Monday, July 18, 2016

EXTRA! Hearst’s Yellow Kid Art Trampled – Outcault Furious


 UNSIGNED TRACING OF YELLOW KID ART! 

 ORIGINAL!   New York Journal, Sunday, October 18, 1896. 

 TRACED!   The Denver Evening Post, Friday, October 23, 1896.


W.R. HEARST & R.F. OUTCAULT. The Historic, Glorious, Grand and Colorful move the Yellow Kid made from Pulitzer’s The World to Hearst’s New York Journal on Sunday, 18 October 1896 had a peculiar follow-up, five days later, in The Denver Evening Post, which published a badly traced black-and-white version of the first Hearst page. No further details known. But had Outcault known he would have been furious. The Kid even misses a foot. Click and compare!




Sunday, July 17, 2016

DAILY MIRROR comic strip series index — Now Available in 2016 Update




by John Adcock

 P  UBLISHED here in February 2015, the Daily Mirror comic strip series index compiled and researched by Leonardo De Sá has presently been brought up-to-date through mid 2016. It now includes an entry on the appearance of Tiger Tim (even if it wasn’t a series in the Daily Illustrated Mirror it became one afterwards), a new entry on the Disney Mirror supplement, information about the demise of Roger Kettle’s western comic strip Horace, and several other bits of miscellaneous data Leonardo was able to uncover. The illustrations used in this post are of poor quality but useful enough for reference purposes.

DAILY MIRROR
comic strip series index

[1904] Mrs. Hippo’s Kindergarten, April 16, by Julius Stafford Baker.

   One of the longest-running characters in children’s fiction, Tiger Tim was originally created by Julius Stafford Baker for the Daily Mirror in a one-shot called Mrs. Hippo’s Kindergarten in 1904. Baker was known for his large slum kids panel Casey Court — similar to Outcault’s Yellow Kid cartoons — in Chips (1902). Tiger Tim ended in 1985 in Jack and Jill.

[1903] Jumbo and Rhino, Sep 1, Montreal Standard, by Mabel F. Taylor?
   An unidentified British strip, a one-shot titled Jumbo and Rhino Get Into Trouble appeared September 12, 1903 in the Canadian Montreal Standard newspaper. It could even be a Jungle Jinks since the third panel has a newspaper labeled Jungle Times. The signature looks like ‘MT’ — is it by Mabel F. Taylor perhaps?

[1899] Jungle Jinks, New Zealand Daily Graphic, Dec 30, possibly by Arthur White.
   The earliest known British nursery comic was Jungle Jinks which started October 29, 1898, in a ladies’ magazine called Home Chat. Those were, according to historian Denis Gifford, the first anthropomorphic animals in British comics. Also according to Gifford, the first artist was Arthur White, quickly replaced by Mabel F. Taylor who drew it until her death in 1950, sometimes replaced by her sister, Edith M. Taylor. Another Jungle Jinks tit-bit was the following, found in an Australian Newspaper,
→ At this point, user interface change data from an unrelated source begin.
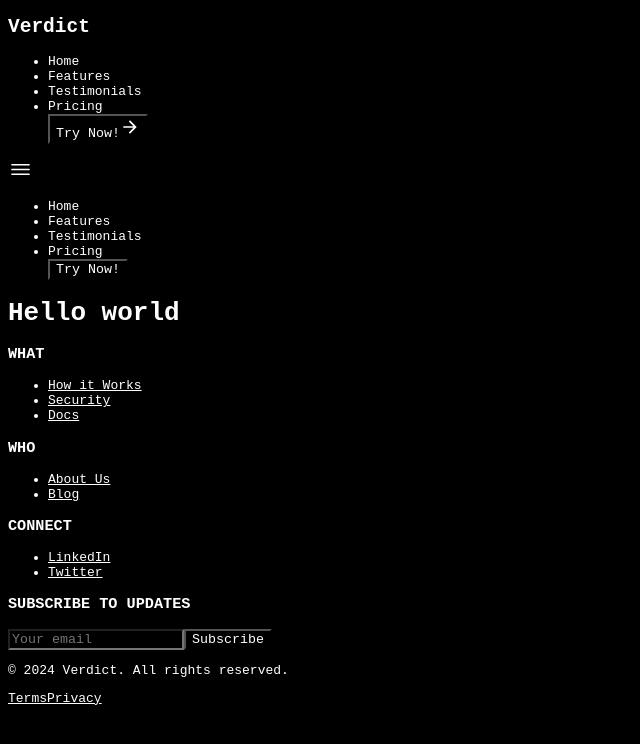
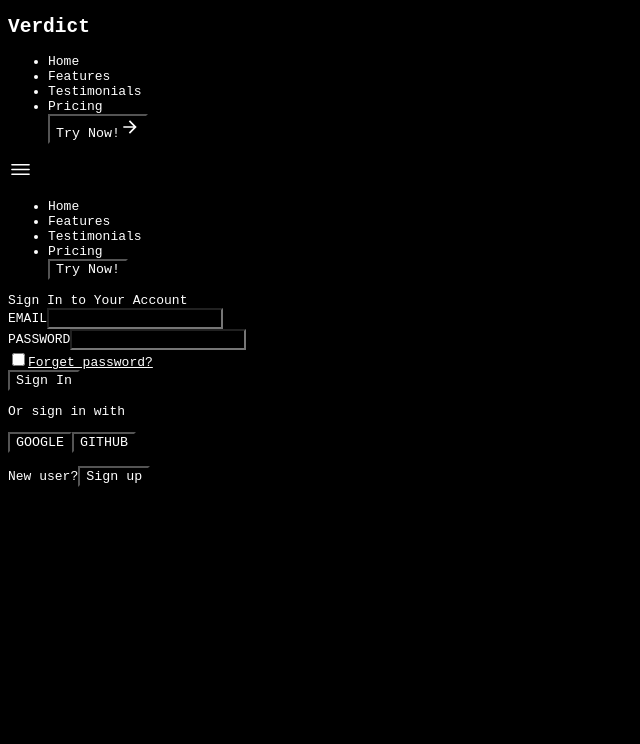
Before and after one commit to Varshap2205/Verdict, a React (Create React App) app: page /Login in a window 1280 px wide. Shown: the top 744 px of the page, without its empty margins (0-640 px from the left). Built offline with nearby package versions, Linux system fonts and the light colour scheme.

Commit message:
Auth page

```diff
--- a/package.json
+++ b/package.json
@@ -6,9 +6,11 @@
     "@testing-library/jest-dom": "^5.17.0",
     "@testing-library/react": "^13.4.0",
     "@testing-library/user-event": "^13.5.0",
+    "nodemon": "^3.1.4",
     "react": "^18.3.1",
     "react-dom": "^18.3.1",
     "react-icons": "^5.3.0",
+    "react-router-dom": "^6.26.1",
     "react-scripts": "5.0.1",
     "web-vitals": "^2.1.4"
   },
--- a/src/App.js
+++ b/src/App.js
@@ -1,9 +1,17 @@
 import React from 'react';
+import { Route,Routes } from 'react-router-dom';
+import Auth from './Auth/Auth';
+import Navbar from './components/Navbar';
+import Footer from './components/Footer';
+import Home from './LandingPage/Home';
 
 function App() {
   return (
     <>
-    <h1>Hello world</h1>
+      <Routes>
+        <Route path="/" element={<Home />} />
+        <Route path="/Login" element={<Auth />} />
+      </Routes>
     </>
   );
 }
--- /dev/null
+++ b/src/Auth/Auth.jsx
@@ -0,0 +1,88 @@
+import React, { useState } from 'react'
+
+const Auth = () => {
+    const [createAccount,setCreateAccount] = useState(false);
+    const [eamil , setEmail] = useState('')
+    const [password , setPassword] = useState('')
+  return (
+    <div className='flex justify-center mt-[5rem] w-full  '>
+       <div className='p-1 w-[22rem] border border-dashed rounded-md '>
+           {createAccount?(
+                 <div className='pl-6 pr-6  ' >
+                 <div className='mt-4 p-1 text-center text-[18px]'>Create Account</div>
+                 <div className='mt-6  mb-2 flex flex-col'>
+                     <label >EMAIL</label>
+                     <input type="email"
+                      value={eamil}
+                      onChange={(e)=>setEmail(e.target.value)}
+                      className='border mt-1 p-1 rounded-sm border-gray-500 focus:outline-none focus:border-orange-400 '
+                     />
+                 </div>
+                 <div className='  flex flex-col'>
+                     <label >PASSWORD</label>
+                     <input type="password"
+                       value={password}
+                       onChange={(e)=>setPassword(e.target.value)}
+                       className='border mt-1 p-1 rounded-sm border-gray-500 focus:outline-none focus:border-orange-400 '
+                     />
+                 </div>
+                 <div className="flex justify-between mt-2">
+                     <input type="checkbox" className='' />
+                     <a href="/forget" className='hover:text-orange-400'>Forget password?</a>
+                 </div>
+                 <button className='p-1 bg-orange-400 w-full rounded-sm mt-2 text-black'>Sign Up</button>
+             <div>
+                 <p className='mt-5 pt-4 font-semibold text-[15px] text-center border-t border-dashed'>Or sign in with </p>
+             <div className='flex flex-col'>
+                 <button className='p-1 bg-orange-400 w-full rounded-sm mt-2 text-black'>GOOGLE</button>
+                 <button className='p-1 bg-orange-400 w-full rounded-sm mt-2 text-black'>GITHUB</button>
+             </div>
+
+             </div>
+         </div>
+            ):(
+                <div className='pl-6 pr-6  ' >
+                    <div className='mt-4 p-1 text-center text-[18px]'>Sign In to Your Account</div>
+                    <div className='mt-6  mb-2 flex flex-col'>
+                        <label >EMAIL</label>
+                        <input type="email"
+                         value={eamil}
+                         onChange={(e)=>setEmail(e.target.value)}
+                         className='border mt-1 p-1 rounded-sm border-gray-500 focus:outline-none focus:border-orange-400 '
+                        />
+                    </div>
+                    <div className='  flex flex-col'>
+                        <label >PASSWORD</label>
+                        <input type="password"
+                          value={password}
+                          onChange={(e)=>setPassword(e.target.value)}
+                          className='border mt-1 p-1 rounded-sm border-gray-500 focus:outline-none focus:border-orange-400 '
+                        />
+                    </div>
+                    <div className="flex justify-between mt-2">
+                        <input type="checkbox" className='' />
+                        <a href="/forget" className='hover:text-orange-400'>Forget password?</a>
+                    </div>
+                    <button className='p-1 bg-orange-400 w-full rounded-sm mt-2 text-black'>Sign In</button>
+                <div>
+                    <p className='mt-5 pt-4 font-semibold text-[15px] text-center border-t border-dashed'>Or sign in with </p>
+                <div className='flex flex-col'>
+                    <button className='p-1 bg-orange-400 w-full rounded-sm mt-2 text-black'>GOOGLE</button>
+                    <button className='p-1 bg-orange-400 w-full rounded-sm mt-2 text-black'>GITHUB</button>
+                </div>
+
+                </div>
+            </div>
+            )}
+
+            <div className='h-[2rem] mt-5 bg-[#161616] justify-center '>
+                <p className='bg-[#161616] text-center'>New user?
+                    <button onClick={()=>setCreateAccount(!createAccount)}  className='p-1 text-orange-400 font-semibold hover:text-blue-500'>{createAccount?"Sign in":"Sign up"}</button>
+                </p>
+            </div>
+        </div>
+    </div>
+  )
+}
+
+export default Auth
--- /dev/null
+++ b/src/LandingPage/Home.jsx
@@ -0,0 +1,13 @@
+import React from 'react'
+import Footer from '../components/Footer'
+
+const Home = () => {
+  return (
+    <div>
+      //add the landig home page
+      <Footer/>
+    </div>
+  )
+}
+
+export default Home
--- a/src/index.js
+++ b/src/index.js
@@ -5,13 +5,16 @@ import App from "./App";
 import reportWebVitals from "./reportWebVitals";
 import Navbar from "./components/Navbar";
 import Footer from "./components/Footer";
+import Auth from "./Auth/Auth";
+import { BrowserRouter } from "react-router-dom";
 
 const root = ReactDOM.createRoot(document.getElementById("root"));
 root.render(
   <React.StrictMode>
     <Navbar />
-    <App />
-    <Footer/>
+    <BrowserRouter>
+      <App />
+    </BrowserRouter>
   </React.StrictMode>
 );
 
```
Also changed, not shown: 1 other file (tests, documents, lock files or other folders).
Field Fisher, the comedian in “The Girl in the Taxi,” for years worked on some of the leading publications in London as a black-and-white artist. For five years he was associated with the Harmsworth publications, a good deal of his work going, into the weekly and monthly papers published by that company. His animal drawings for children, under the title of “Jungle Jinks,” made a big name for him. He has also done some color work, a number of the cover designs of the “London Magazine” having been painted by him. His designs in the form of theatrical posters figure prominently on the London hoardings. — Adelaide (SA) Daily Herald, Nov 13, 1914

   Our full Daily Mirror comic strip series index 1904-2016 HERE.

   Source of top detail, Tiger Tim’s Weekly, March 27, 1926, see the full cover signed ‘HTF’ HERE.

   Meanwhile, any additional information is welcomed, especially missing names of WRITERS and ARTISTS, gathered in our DAILY MIRROR comic strip series index.


Friday, July 1, 2016

TAD Dorgan and the Origin of the Hot Dog


[1919] Full-page Hearst News advert in Moving Picture World, Feb 22 


“We take him to a dago joint down on the east side and let him eat a lot of ravioli and listen to the wops. He always got a kick out of that… then we take him up to the McAlpin and set him up in a window on the top floor where he can look straight up Broadway. He just sits there and looks at the lights and traffic and talks about the old mob up at Jack’s café.” — Ike Dorgan about his brother’s last days, to Westbrook Pegler in ‘Death Claims Tad Dorgan, Phrase Maker’ in the Chicago Tribune, May 3, 1929


[1939] Philadelphia Inquirer,  June 17
[1919] The Moving Picture World, Feb 8, with photograph of ‘famous “TAD”’ (1877-1929).  Movie houses showed TAD cartoons in weekly newsreels from Hearst News.